In which lines of the data does the string "please" appear? Copy every one.
[Record set Boundary: Start]
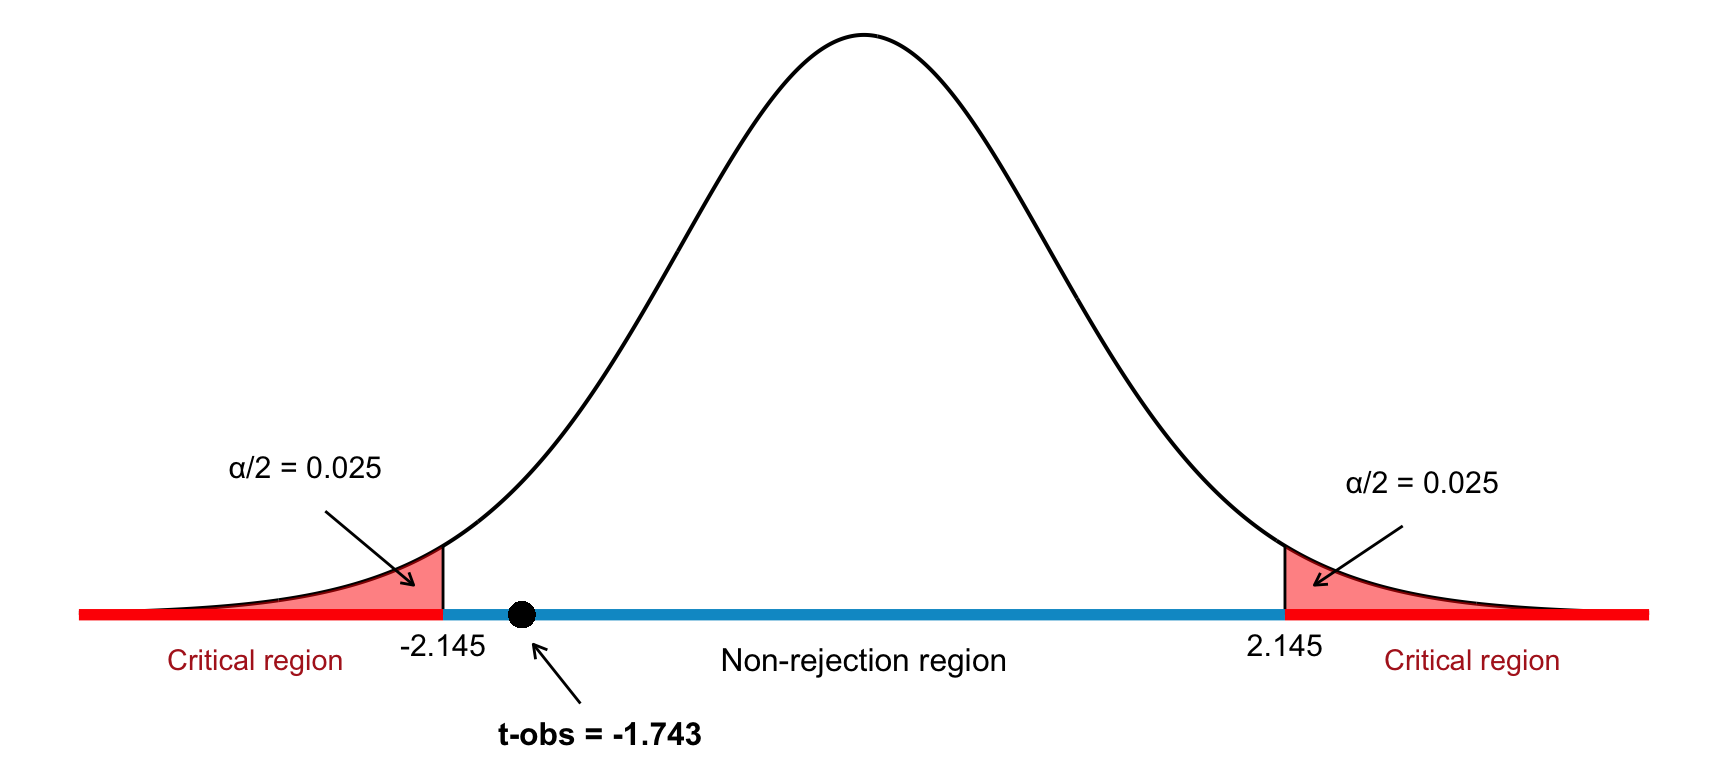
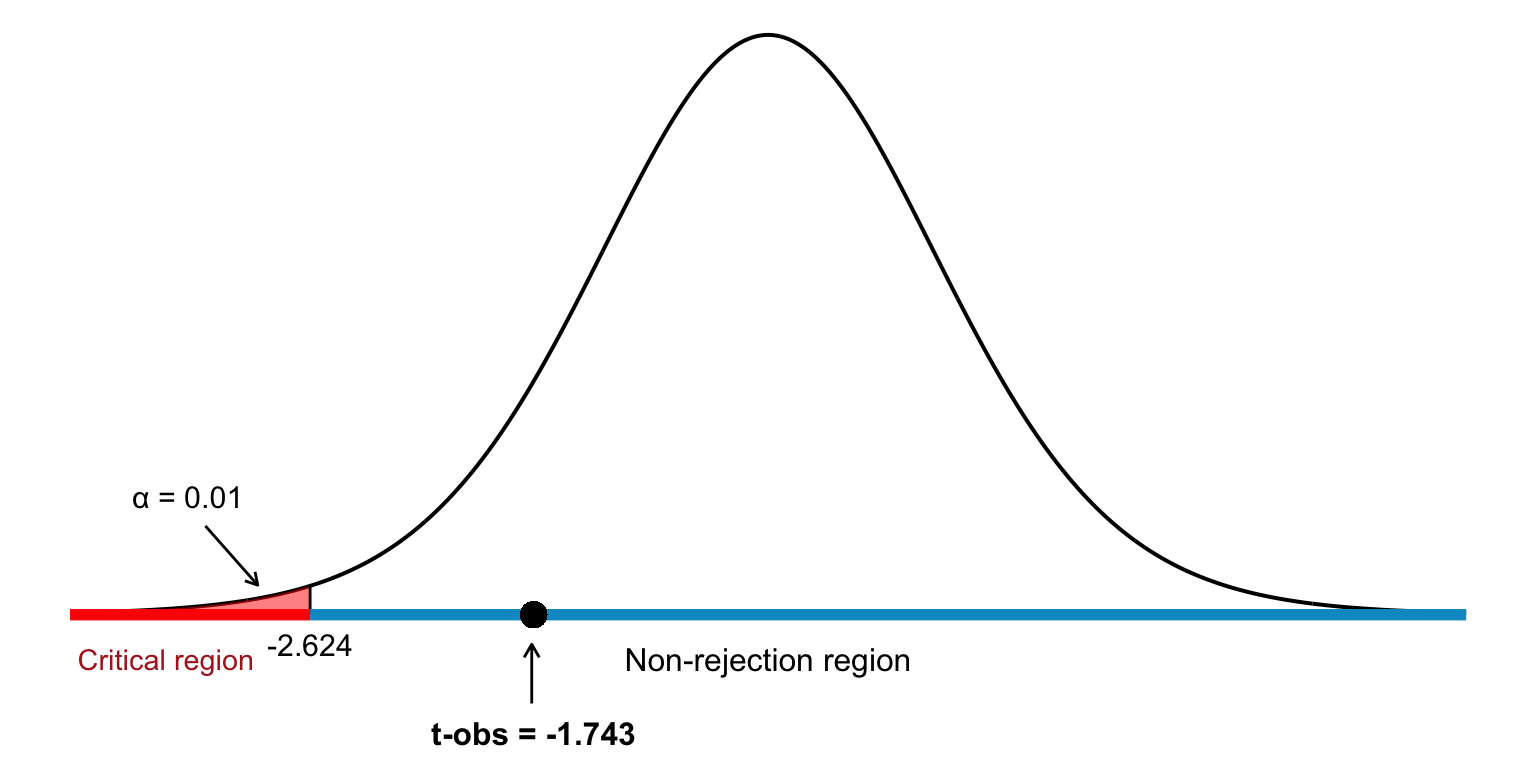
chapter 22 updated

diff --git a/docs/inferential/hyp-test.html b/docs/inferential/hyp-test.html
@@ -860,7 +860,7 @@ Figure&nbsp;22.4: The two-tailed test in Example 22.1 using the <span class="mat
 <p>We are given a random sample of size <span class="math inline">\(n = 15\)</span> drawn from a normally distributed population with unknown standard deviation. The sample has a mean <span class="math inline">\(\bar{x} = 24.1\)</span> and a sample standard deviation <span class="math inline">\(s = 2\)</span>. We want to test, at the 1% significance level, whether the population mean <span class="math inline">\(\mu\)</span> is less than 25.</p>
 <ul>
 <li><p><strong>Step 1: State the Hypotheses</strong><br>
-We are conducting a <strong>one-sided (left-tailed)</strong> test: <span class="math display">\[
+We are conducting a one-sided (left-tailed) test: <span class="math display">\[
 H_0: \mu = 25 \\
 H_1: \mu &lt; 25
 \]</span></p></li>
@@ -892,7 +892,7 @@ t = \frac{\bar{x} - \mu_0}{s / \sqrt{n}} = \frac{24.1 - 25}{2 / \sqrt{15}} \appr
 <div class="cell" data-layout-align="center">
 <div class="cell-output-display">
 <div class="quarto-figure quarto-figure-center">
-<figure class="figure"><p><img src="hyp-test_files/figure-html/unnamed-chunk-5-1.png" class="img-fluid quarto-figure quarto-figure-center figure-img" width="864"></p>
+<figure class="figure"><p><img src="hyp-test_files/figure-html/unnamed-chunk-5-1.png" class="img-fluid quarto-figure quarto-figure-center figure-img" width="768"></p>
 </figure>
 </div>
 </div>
[Record set Boundary: End]
[Record set Boundary: Start]
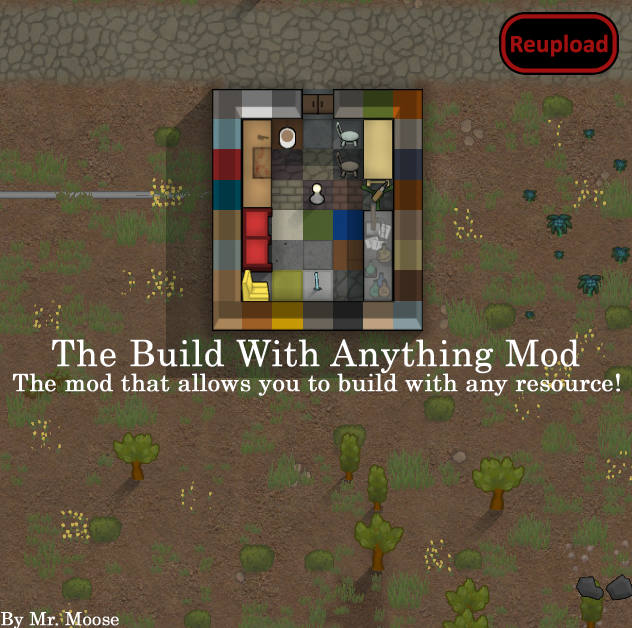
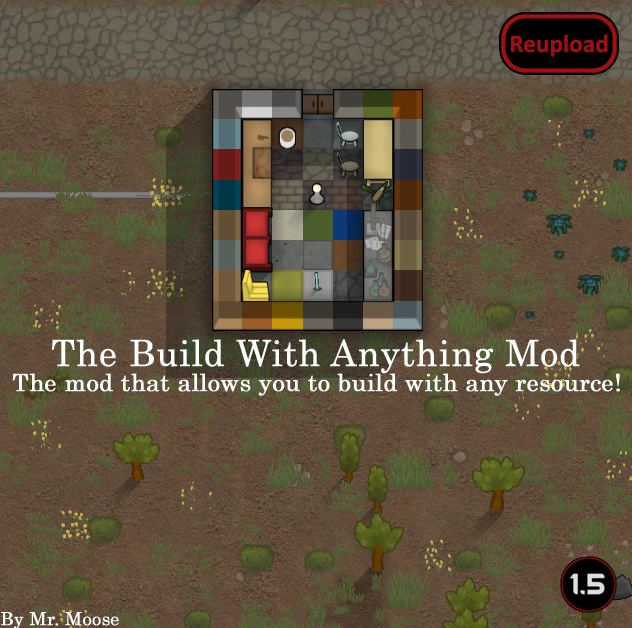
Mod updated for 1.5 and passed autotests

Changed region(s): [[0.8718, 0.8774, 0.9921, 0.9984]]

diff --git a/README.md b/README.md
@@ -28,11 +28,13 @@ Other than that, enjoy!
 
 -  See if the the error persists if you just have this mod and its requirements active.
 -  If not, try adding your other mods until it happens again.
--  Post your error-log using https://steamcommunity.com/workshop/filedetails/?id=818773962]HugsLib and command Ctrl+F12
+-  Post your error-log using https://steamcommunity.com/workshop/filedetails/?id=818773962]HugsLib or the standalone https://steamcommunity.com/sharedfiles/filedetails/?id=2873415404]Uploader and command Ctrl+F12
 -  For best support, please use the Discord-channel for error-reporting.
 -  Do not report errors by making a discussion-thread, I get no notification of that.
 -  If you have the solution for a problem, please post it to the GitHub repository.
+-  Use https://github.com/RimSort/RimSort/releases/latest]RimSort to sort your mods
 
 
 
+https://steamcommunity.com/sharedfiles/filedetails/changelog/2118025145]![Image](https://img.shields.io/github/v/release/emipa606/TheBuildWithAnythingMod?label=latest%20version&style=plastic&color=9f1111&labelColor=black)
[Record set Boundary: End]
- _Written answer_
 -  For best support, please use the Discord-channel for error-reporting.
 -  If you have the solution for a problem, please post it to the GitHub repository.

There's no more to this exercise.